Monday, April 13, 2015

Police, Adjective (2009) ✭✭✭✭


Despite minimal dialogue, Police, Adjective is a film all about words, specifically how a word can have one meaning in the dictionary, and yet another in the heart. Over the course of the film, we spend a few days in the seedy Romanian town of Vaslui, and become intimately acquainted with a 30-ish detective named Christi (Dragos Bucur), who is in the process of investigating a young man named Victor (Radu Costin).

Victor’s former friend Alex (Alexandur Sabadac), a young man so oppressed by his parents he seems afraid of his own shadow, has squealed to the authorities about Victor’s pot smoking, and Christi has been tasked with collaring this dangerous miscreant. But Christi’s investigation has revealed Victor to be a quiet, responsible and entirely unremarkable young man who simply enjoys a few tokes after work in the company of his pals.

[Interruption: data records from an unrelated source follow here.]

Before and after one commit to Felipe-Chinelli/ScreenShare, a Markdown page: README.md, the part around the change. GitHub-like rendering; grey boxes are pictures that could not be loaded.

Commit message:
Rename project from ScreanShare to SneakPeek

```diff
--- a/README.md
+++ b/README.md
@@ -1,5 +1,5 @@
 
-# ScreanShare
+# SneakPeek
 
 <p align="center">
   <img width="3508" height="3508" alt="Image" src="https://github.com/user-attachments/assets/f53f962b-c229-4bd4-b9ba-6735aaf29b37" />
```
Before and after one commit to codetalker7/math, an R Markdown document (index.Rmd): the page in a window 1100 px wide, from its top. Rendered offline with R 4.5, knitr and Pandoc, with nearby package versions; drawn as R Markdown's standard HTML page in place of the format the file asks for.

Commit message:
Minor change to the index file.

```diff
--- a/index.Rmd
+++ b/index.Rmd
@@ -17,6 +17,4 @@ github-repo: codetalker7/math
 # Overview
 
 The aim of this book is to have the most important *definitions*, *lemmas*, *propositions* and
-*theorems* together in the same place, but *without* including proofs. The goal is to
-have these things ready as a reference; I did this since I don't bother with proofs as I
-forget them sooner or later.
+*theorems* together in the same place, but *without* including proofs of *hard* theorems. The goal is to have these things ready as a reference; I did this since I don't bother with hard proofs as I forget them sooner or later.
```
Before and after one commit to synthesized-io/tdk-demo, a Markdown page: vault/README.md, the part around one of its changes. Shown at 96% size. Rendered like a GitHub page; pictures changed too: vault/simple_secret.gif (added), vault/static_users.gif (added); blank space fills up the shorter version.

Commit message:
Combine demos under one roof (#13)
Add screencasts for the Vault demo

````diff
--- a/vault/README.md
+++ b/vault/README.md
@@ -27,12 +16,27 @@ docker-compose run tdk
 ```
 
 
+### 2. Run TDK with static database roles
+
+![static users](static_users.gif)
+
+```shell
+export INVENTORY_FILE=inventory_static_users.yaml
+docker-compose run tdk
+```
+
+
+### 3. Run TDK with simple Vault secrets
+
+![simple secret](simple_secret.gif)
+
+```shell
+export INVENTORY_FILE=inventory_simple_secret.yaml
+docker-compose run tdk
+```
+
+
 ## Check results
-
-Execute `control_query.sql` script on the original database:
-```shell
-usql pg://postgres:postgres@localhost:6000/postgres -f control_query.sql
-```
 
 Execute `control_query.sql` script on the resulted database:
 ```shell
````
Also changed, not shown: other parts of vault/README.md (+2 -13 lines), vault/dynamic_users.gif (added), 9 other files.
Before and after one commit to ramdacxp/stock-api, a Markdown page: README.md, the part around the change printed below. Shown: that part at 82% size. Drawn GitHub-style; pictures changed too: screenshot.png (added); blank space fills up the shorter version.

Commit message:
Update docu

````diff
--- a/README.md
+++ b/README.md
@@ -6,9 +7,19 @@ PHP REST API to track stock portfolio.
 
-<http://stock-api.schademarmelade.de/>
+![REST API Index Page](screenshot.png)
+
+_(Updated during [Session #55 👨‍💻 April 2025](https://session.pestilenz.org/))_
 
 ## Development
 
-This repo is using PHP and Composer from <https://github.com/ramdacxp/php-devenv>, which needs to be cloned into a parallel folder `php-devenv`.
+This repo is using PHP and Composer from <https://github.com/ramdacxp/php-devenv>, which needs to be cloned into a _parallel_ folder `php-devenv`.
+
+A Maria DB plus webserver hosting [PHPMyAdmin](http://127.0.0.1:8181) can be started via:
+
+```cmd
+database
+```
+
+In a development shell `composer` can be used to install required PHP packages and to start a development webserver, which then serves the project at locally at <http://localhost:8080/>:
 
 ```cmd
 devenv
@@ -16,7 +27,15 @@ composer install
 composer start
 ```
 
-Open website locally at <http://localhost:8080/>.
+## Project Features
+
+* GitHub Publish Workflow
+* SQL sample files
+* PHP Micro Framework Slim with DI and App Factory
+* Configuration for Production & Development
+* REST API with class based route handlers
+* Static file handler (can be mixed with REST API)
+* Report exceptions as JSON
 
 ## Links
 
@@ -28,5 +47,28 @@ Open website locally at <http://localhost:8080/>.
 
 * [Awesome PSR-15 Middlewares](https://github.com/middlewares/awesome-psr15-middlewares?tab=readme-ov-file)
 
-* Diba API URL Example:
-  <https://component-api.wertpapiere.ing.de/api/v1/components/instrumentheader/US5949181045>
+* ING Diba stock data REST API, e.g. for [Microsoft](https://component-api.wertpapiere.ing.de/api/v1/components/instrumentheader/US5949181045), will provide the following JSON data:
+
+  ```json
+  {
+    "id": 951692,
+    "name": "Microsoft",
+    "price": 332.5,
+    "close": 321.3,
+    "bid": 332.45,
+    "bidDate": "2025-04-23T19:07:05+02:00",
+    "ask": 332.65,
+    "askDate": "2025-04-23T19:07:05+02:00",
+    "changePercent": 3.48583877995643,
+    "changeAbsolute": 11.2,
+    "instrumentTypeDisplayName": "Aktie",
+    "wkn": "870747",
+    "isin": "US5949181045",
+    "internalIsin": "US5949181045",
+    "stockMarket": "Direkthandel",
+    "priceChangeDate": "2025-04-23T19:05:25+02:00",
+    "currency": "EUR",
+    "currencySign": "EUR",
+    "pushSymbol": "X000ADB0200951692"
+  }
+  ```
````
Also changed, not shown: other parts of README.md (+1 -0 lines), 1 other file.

Christi is torn because in his heart he feels this is a victimless crime. Plus the fact that in much of Europe laws against marijuana and hashish usage are rarely enforced. He begins to drag his feet on the investigation, and decides to focus instead on informer Alex’s motives, which are more suspicious and troubling to Christi than anything Victor may be smoking. But the pressure to quickly resolve this simple case from Christi’s superior (Vlad Ivanov) can be resisted only for so long.



As a film, Police, Adjective is the antithesis of a police thriller. Much of the film consists of Christi quietly following various suspects on foot; through decrepit neighborhoods compete with barking dogs and a hither-and-yon scattering of abandoned cars. These repetitive hikes will prove challenging for many viewers, sleep-inducing to others, but director Corneliu Porumboiu uses these gloomily atmospheric sequences to help us better understand the attitudes of both hunter and hunted. In such squalid environs, getting stoned seems like a perfectly logical endeavor. The filmmaking is rudimentary and simplistic - static shots with no editing within the scene - but it creates a powerful and hypnotic sense of reality. Through Porumboiu’s grimy available light compositions, the viewer feels much more involved and integral to the proceedings than in any of the 3-D Hollywood blockbusters currently on the market.



But all is not brooding introspection. In a comedic sequence, Christi and his wife Anca (Irina Saulescu) debate the merits of a pop song that brims with over-the-top sentimentality. Anca, a school teacher, attempts to explain to her literal-minded husband how words can be used to create images that transcend their actual meanings; or, if you prefer, how words can be interpreted and felt in addition to being merely understood. But little does she know that she is laying the groundwork for her husband’s eventual downfall into reluctant compliance with conventional wisdom. This subtle plot construction becomes fully realized when Christi is called into a meeting at his boss’s office and a Romanian dictionary is used to arbitrate Christi’s moral dilemma.


Police, Adjective is a film that manages to ultimately dazzle despite its dark ambience of grime and decay. Like police work itself, it alternates between spiritually exhilarating and mind numbingly dull. But you will come away with the feeling that you have just experienced something real. Warts and all. And isn’t that what movies are all about?

IMDb


No comments:

40 Years of Close Encounters

I’ve changed my mind about Close Encounters of the Third Kind (1977) several times over the years, proving once again that ...